Social Media for small business: Where to start?
In my previous post, I stressed the importance of establishing a local social media presence for small businesses. You can read that post here: Use Social Media to build your local business brand.
In this post, we will discuss some quick tips to help you get started.
One of the most important that small businesses need to remember is that in today’s world, over 70% of local consumers begin to do the research for products or services that they want or need online.
To prove this point, do a search for your particular business on Google. If you are not entirely convinced that your consumers are looking for you online, a great way to dispel this unfortunate myth is to take a look at what your competitors are doing in your area.
Another thing to note are the businesses that are not local to your area that are appearing as well. I like to refer to this as “fishing in your local pond”. If you note that there are competitors who are advertising online in your area, and they are not local to the area, chances are, they are stealing your money right from underneath your nose.
Ok, I realize I need to have an online presence, now what?
1. Start with getting a good quality website.
My recommendation is that you have a custom designed website, created by a local web designer. Not only will the quality of your organic search rankings be much better, Google doesn’t really like the cookie cutter websites that many of the print media companies offer.
2. Establish your local presence with Google, Yahoo and Bing.
Claim your local listings online – and make sure that you are filling out these pages with high quality, content rich information. This is something that you can handle yourself, or you can hire a company like Globalwebfx.com to handle this part for you, for a nominal fee.
3. Once you have established your presence online, get reviewed!
It isn’t ethical to offer your customers something in exchange for a review, however there is nothing wrong with doing something nice for your customers who do. Consider requesting your customers email addresses, and after a service call or purchase, send your customer an email and ask them how you are doing. If you get a positive response, send that happy customer a follow up email thanking them for their positive feedback with a link to your profile and a request for a review.
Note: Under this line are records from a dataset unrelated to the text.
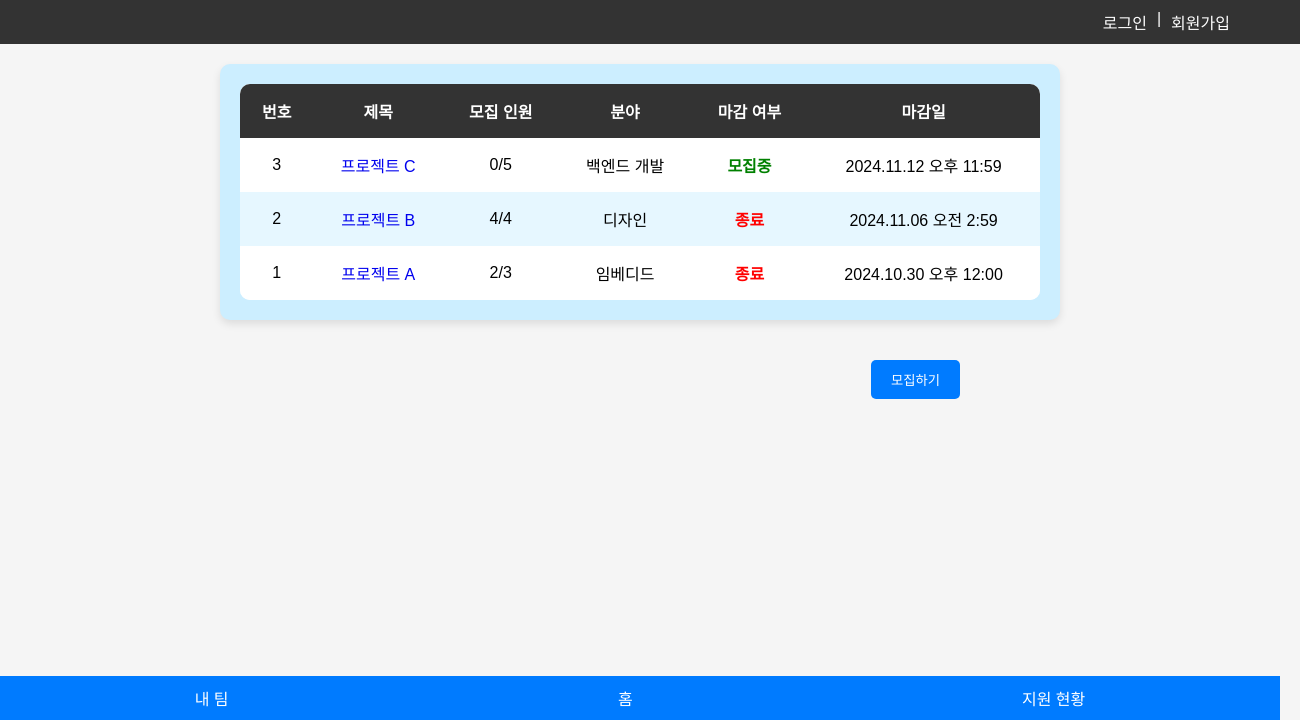
Repository: TUK-WEBSERIVCE/tuk-team-gem
Page: tuk-team-gem/src/main/webapp/main/mainPage.html
These files come from the project's save history. The page is drawn as it stood at one moment and after the next save; the edit follows.
The browser window is 1280 px wide. The page is 1300 px wide, so the pictures cover 1300 px, including what lies to the right of the window. The pictures show the whole page.

Above is the page before, as saved 2024-11-13 13:06:56.

### tuk-team-gem/src/main/webapp/main/mainPage.html
<!DOCTYPE html>
<html lang="ko">
<head>
    <meta charset="UTF-8">
    <meta name="viewport" content="width=device-width, initial-scale=1.0">
    <title>모집 목록</title>
    <style>
        body {
            font-family: Arial, sans-serif;
            margin: 0;
            padding: 0;
            background-color: #f5f5f5;
            display: flex;
            flex-direction: column;
            align-items: center;
            overflow-x: hidden;
        }

        header {
            width: 100%;
            display: flex;
            justify-content: flex-end;
            padding: 10px 20px;
            background-color: #333;
            color: white;
        }

        a {
        	text-decoration: none;
        }

        header a {
            color: white;
            text-decoration: none;
        }

        .container {
            background-color: #cceeff;
            width: 80%;
            max-width: 800px;
            margin: 20px auto;
            padding: 20px;
            border-radius: 10px;
            box-shadow: 0 4px 8px rgba(0, 0, 0, 0.1);
        }

        table {
            width: 100%;
            border-collapse: collapse;
            background-color: white;
            border-radius: 10px;
            overflow: hidden;
        }

        th, td {
            padding: 15px;
            text-align: center;
        }

        th {
            background-color: #333;
            color: white;
        }

        tr:nth-child(even) {
            background-color: #e6f7ff;
        }

        tr:nth-child(odd) {
            background-color: #ffffff;
        }

        .status-open {
            color: green;
            font-weight: bold;
        }

        .status-closed {
            color: red;
            font-weight: bold;
        }

        .button-container {
            width: 100%;
            display: flex;
            justify-content: flex-end;
            margin-top: 20px;
            margin-right: 50%;
        }

        .button-container button {
            padding: 10px 20px;
            background-color: #007bff;
            color: white;
            border: none;
            border-radius: 5px;
            cursor: pointer;
        }

        .button-container button:hover {
            background-color: #0056b3;
        }

        .divider {
    		color: white;
    		margin-left: 10px;
    		margin-right: 10px;
		}

		nav {
            width: 100%;
            background-color: #007bff;
            padding: 10px 0;
            position: fixed;
            bottom: 0;
        }
        nav ul {
            list-style-type: none;
            display: flex;
            justify-content: space-around;
            margin: 0;
            padding: 0;
        }
        nav ul li a {
            color: white;
            text-decoration: none;
        }
    </style>
</head>
<body>
    <header>
        <a href="#">로그인</a>
        <span class="divider">|</span>
        <a href="#" style="margin-right: 50px;">회원가입</a>
    </header>

    <div class="container">
        <table>
            <thead>
                <tr>
                    <th>번호</th>
                    <th>제목</th>
                    <th>모집 인원</th>
                    <th>분야</th>
                    <th>마감 여부</th>
                    <th>마감일</th>
                </tr>
            </thead>
            <tbody>
                <tr>
                    <td>3</td>
                    <td><a href="#">프로젝트 C</a></td>
                    <td>0/5</td>
                    <td>백엔드 개발</td>
                    <td class="status-open">모집중</td>
                    <td>2024.11.12 오후 11:59</td>
                </tr>
                <tr>
                    <td>2</td>
                    <td><a href="#">프로젝트 B</a></td>
                    <td>4/4</td>
                    <td>디자인</td>
                    <td class="status-closed">종료</td>
                    <td>2024.11.06 오전 2:59</td>
                </tr>
                <tr>
                    <td>1</td>
                    <td><a href="#">프로젝트 A</a></td>
                    <td>2/3</td>
                    <td>임베디드</td>
                    <td class="status-closed">종료</td>
                    <td>2024.10.30 오후 12:00</td>
                </tr>
            </tbody>
        </table>
    </div>

    <div class="button-container">
        <button>모집하기</button>
    </div>

    <!-- 하단 네비게이션 바 -->
    <nav>
        <ul>
            <li><a href="#">내 팀</a></li>
            <li><a href="#">홈</a></li>
            <li><a href="#">지원 현황</a></li>
        </ul>
    </nav>
</body>
</html>

After the next save:
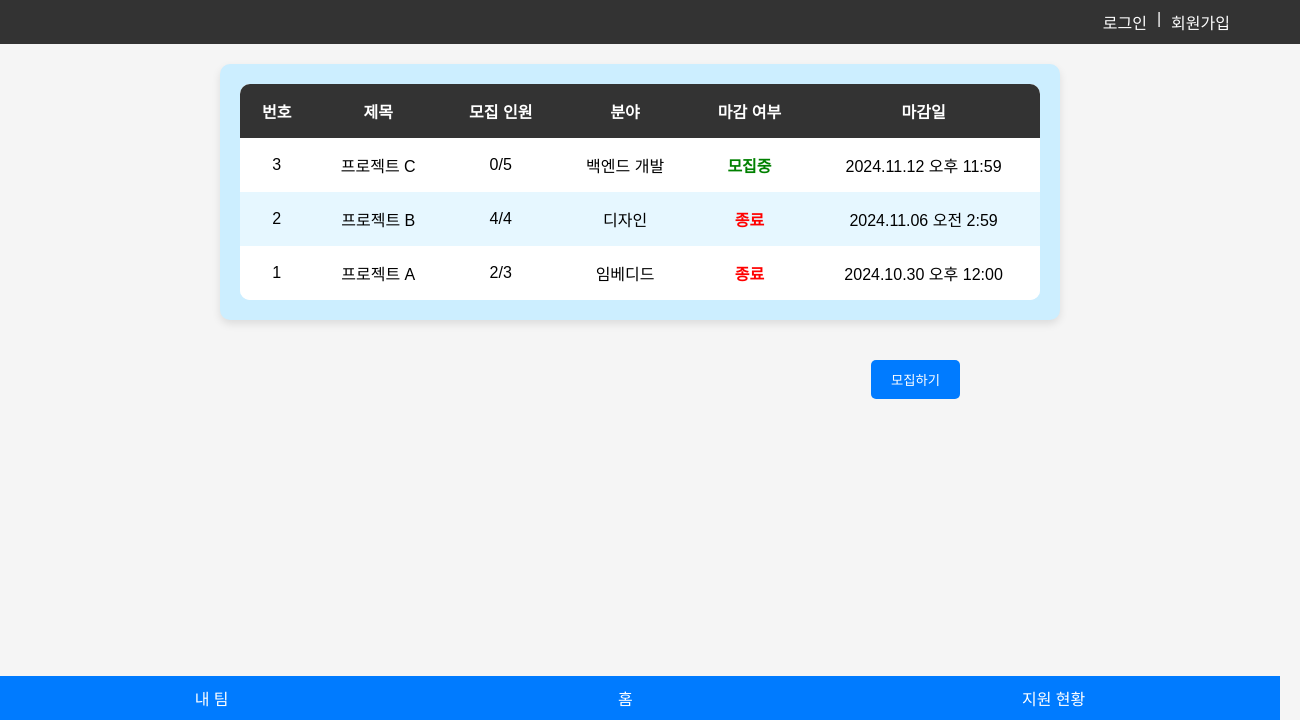
Saved 31 s later.
--- a/tuk-team-gem/src/main/webapp/main/mainPage.html
+++ b/tuk-team-gem/src/main/webapp/main/mainPage.html
@@ -26,6 +26,7 @@
         }
 
         a {
+        	color: inherit; /* 부모 요소의 글자색과 일치 */
         	text-decoration: none;
         }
If the review is less than positive, all is not lost. Take the constructive critique as a way to improve your customer service. Send that customer an email thanking them for their honest feedback, and consider adding an offer to incentivize them to do business with you again.